There has been no one better at looking beautiful poolside than Esther Williams.
In the 1940s and 1950s, featured in movies that showcased lavish swimming scenes with underwater chorus girls and diving acrobatics, Williams was famous for her beautiful swimming skills. And her hair was carefully styled so that it would not move an inch as she did her underwater dance.
With many girls getting their suitcases ready for Viva Las Vegas and the temperature outside heating up, I thought it was time to devote some hair tips to lovely Esther. I love swimming and when I am poolside, I want a hairstyle that looks vintage fab, but also will not disintegrate if it gets a little wet. It was my goal to make these tutorials accessible to any skill level.
Esther Williams’ underwater hairstyles often incorporated hair pieces like thick braids that were not her own hair. It gave bulk to a hairstyle that would otherwise shrink when it got wet. Often times, the hairstylists would style her hair “wet” so they had a better idea what it would look like when she went underwater.
For this tutorial, I am getting my inspiration from this look, which I think is from the 1949 movie Neptune’s Daughter. You can watch a trailer of the movie here… or you can rent and watch the whole thing here…
Everything about this look is beautiful. I love the simple elegance of the color coordinated suit, scarf and lips. There are definitely some hair additions intertwined with the scarf. Not every girl has hair pieces to copy this, so I have put together a tutorial with s similar look that doesn’t need extra pieces.
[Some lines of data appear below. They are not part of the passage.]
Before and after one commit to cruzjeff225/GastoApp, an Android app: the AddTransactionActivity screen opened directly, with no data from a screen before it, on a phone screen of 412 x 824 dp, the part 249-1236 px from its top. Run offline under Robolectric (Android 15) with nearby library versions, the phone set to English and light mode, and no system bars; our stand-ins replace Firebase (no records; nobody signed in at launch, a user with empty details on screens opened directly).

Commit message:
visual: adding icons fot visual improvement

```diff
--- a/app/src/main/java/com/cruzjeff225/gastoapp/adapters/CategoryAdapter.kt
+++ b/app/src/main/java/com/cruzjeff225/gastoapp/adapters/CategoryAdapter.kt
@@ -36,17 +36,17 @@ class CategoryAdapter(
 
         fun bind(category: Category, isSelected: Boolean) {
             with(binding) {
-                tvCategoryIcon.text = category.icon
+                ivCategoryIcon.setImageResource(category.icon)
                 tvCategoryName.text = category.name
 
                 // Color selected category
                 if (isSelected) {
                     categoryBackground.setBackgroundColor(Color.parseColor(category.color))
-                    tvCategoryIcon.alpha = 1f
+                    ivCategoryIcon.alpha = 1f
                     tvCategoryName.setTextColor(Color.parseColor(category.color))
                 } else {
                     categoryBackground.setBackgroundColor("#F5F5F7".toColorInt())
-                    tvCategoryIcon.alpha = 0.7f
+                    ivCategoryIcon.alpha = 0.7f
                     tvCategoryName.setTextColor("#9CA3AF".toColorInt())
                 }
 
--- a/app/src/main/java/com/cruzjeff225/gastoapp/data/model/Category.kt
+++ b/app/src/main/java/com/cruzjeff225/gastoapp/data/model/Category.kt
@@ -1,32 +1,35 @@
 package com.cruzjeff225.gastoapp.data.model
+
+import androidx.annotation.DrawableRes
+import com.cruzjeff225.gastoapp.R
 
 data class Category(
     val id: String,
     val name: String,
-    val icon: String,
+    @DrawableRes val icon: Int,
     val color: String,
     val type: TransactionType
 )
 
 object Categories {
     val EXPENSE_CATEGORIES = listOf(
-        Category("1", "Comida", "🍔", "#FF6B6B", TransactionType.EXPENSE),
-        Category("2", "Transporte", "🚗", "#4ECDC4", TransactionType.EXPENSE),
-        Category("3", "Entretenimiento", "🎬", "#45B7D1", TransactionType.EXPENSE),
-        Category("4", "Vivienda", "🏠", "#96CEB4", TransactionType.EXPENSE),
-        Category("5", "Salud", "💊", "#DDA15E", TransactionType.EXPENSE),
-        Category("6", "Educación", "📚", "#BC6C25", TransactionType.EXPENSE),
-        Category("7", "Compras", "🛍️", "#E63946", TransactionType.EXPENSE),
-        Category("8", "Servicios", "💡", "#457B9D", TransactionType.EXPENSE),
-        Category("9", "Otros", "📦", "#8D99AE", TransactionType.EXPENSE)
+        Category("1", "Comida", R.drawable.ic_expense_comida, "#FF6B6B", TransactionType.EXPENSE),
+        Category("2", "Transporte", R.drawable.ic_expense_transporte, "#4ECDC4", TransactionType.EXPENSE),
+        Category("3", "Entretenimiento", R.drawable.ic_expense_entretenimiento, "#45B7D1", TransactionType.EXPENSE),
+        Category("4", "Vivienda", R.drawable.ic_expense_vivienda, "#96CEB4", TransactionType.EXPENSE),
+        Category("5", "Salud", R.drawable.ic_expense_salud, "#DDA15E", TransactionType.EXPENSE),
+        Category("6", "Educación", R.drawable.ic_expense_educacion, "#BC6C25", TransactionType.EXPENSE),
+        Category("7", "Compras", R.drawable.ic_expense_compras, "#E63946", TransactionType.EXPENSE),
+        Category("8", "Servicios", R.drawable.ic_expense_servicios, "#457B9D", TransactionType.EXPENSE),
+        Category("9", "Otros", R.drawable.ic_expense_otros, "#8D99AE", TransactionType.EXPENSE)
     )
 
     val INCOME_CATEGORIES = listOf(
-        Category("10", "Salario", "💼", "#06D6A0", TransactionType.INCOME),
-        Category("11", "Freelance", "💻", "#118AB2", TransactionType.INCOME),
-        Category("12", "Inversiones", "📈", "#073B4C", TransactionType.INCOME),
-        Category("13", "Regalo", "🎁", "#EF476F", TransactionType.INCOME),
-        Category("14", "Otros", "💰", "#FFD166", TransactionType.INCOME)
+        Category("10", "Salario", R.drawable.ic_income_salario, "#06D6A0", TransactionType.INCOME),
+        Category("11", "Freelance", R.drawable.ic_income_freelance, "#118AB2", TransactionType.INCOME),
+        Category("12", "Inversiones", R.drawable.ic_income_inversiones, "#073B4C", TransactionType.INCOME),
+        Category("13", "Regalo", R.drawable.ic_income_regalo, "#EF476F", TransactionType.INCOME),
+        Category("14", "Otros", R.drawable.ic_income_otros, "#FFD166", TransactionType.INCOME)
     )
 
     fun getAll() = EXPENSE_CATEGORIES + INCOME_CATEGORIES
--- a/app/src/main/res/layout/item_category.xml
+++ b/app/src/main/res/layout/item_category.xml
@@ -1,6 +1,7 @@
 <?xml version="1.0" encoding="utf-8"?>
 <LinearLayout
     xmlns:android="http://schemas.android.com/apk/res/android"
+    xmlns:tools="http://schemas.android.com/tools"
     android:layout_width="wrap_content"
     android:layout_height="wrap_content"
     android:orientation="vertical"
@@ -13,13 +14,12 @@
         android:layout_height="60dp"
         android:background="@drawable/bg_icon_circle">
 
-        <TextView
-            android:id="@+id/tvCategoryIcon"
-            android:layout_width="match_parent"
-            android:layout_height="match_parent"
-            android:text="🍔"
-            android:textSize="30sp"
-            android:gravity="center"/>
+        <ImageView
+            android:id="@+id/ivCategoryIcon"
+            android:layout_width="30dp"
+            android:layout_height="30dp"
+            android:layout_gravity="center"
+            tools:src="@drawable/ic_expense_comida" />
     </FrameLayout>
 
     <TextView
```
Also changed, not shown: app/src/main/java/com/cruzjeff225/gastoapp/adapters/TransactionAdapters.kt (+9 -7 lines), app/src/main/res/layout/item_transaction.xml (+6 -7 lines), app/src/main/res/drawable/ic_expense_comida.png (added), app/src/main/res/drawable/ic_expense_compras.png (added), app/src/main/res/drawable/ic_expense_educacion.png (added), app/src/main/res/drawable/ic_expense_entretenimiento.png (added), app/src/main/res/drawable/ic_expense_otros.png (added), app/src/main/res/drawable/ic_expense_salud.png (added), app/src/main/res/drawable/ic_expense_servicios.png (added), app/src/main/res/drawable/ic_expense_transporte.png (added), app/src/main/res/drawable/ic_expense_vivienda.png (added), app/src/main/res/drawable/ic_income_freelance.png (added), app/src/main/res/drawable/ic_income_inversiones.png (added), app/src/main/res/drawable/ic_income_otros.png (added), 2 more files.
If you don’t think your hair is long enough to do this, check out my other Esther Williams inspired poolside look here.
This hairstyle gets all of your hair up and away and safer from getting wet and you can coordinate your scarf to your suit! And with the back being flat against the head you can easily lounge back to tan without crushing your hair.
Supplies/Tools you will need:
- ponytail holders
- grip bobby pins
- long, thin scarf (the longer the better)
Section out a 3×3 inch piece of hair at one side of the head and clip it out of the way for future use.
Section a 2 inch wide by 1 inch deep section out of the front fringe area.
Back comb this piece at the base.
Smooth the hair back and to the side away from the section in Step 1.
Bring all of the hair except the section from step 1 over to the side for a ponytail.
Secure the hair in a high side ponytail.
Wrap the scarf around the base of the ponytail twice and tie it in place.
Twist the ponytail and the scarf independent of each other. Then begin to wrap them around each other.
Keep twisting and wrapping until you reach the end of the hair. Wrap a ponytail holder around the ends of your hair and the scarf to secure them together.
Place the wrapped section over the top of the head in a head band effect and grip pin it to the scalp hair just at the top. Clip the end of the scarf/hair twist out of the way temporarily.
Take the section from step 1 and back comb it up and away from your face.
Twist the section French twist style with the ends up and out and grip pin in place.
Separate the scarf ends and wrap them around the top of the hair from step 12.
Tie the scarf ends around the section to help secure it in place.
The rest of the style will sort of be based on what hair and how much scarf you have left, but the basic idea is to get the left over ends of each secure and in a shape that looks good from the front.
I wrapped the last bit of hair into a curl and wrapped the last end of the scarf through it and tied it down.
I love scarf hairstyles.